*** Opening Extracted material ***
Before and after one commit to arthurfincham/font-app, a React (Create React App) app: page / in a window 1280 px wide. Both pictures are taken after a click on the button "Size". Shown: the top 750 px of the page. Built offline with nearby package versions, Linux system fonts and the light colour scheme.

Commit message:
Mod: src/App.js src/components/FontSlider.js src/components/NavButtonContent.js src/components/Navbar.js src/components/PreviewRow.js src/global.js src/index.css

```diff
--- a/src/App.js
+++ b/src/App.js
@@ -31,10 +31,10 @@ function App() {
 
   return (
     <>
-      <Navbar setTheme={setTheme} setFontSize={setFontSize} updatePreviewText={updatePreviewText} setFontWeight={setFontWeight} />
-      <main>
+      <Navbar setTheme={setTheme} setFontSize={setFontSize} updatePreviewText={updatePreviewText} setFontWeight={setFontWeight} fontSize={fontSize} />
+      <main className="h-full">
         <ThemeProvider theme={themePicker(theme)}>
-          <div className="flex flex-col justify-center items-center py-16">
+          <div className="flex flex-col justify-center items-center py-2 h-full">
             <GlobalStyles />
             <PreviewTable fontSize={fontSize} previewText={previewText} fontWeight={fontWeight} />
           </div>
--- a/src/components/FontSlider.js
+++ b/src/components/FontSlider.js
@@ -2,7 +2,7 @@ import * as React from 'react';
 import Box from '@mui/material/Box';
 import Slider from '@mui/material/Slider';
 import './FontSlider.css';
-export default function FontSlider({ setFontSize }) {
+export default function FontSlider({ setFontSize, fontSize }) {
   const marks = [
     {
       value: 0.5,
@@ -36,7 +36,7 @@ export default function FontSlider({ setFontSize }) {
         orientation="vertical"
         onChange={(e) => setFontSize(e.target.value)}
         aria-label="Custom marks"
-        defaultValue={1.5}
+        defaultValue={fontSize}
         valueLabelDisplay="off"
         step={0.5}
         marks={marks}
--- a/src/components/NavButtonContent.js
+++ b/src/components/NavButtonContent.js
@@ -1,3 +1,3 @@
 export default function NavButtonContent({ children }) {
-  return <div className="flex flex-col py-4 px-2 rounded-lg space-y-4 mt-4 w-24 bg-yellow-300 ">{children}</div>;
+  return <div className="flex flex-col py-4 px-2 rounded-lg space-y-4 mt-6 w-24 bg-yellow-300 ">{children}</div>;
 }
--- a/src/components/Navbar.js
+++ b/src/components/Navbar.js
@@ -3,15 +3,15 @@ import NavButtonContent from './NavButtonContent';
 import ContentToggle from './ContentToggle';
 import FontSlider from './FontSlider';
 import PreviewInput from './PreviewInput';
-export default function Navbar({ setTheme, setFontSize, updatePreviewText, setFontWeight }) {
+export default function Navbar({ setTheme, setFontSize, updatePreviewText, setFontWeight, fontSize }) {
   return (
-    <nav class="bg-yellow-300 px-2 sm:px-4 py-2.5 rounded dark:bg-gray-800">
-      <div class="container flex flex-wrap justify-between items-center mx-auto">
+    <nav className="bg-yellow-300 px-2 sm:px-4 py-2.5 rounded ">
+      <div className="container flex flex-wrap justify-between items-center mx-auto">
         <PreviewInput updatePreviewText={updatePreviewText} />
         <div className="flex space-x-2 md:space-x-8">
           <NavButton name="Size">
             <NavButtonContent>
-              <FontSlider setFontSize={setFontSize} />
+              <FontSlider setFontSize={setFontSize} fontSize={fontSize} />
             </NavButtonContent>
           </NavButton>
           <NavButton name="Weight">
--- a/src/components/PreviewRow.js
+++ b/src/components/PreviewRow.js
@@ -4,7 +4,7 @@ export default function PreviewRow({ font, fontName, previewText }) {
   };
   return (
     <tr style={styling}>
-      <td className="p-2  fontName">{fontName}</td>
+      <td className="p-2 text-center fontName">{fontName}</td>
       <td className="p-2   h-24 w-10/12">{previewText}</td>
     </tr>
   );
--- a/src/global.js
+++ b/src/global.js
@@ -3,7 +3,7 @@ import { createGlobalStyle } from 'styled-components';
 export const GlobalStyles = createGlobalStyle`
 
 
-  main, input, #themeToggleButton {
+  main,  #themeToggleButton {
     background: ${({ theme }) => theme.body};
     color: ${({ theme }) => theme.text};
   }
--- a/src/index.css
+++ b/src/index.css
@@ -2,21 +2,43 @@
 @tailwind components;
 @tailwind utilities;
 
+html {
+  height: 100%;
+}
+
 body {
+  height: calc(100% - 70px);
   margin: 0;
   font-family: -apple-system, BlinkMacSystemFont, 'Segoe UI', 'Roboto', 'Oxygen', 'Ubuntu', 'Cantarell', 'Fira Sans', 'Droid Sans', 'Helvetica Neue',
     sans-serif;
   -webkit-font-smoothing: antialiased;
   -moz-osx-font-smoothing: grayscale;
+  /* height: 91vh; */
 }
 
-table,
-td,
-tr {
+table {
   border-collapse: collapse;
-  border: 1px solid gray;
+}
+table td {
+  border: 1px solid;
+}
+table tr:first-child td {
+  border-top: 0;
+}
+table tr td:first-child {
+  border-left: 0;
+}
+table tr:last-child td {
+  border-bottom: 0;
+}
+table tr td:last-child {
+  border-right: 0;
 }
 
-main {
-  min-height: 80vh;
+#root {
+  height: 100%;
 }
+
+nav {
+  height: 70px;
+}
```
*** Closing Extracted material ***
Problem to solve:
Reproduce each line of the material that mentions "height".

Task response:
+  height: 100%;
+  height: calc(100% - 70px);
+  /* height: 91vh; */
-  min-height: 80vh;
+  height: 100%;
+  height: 70px;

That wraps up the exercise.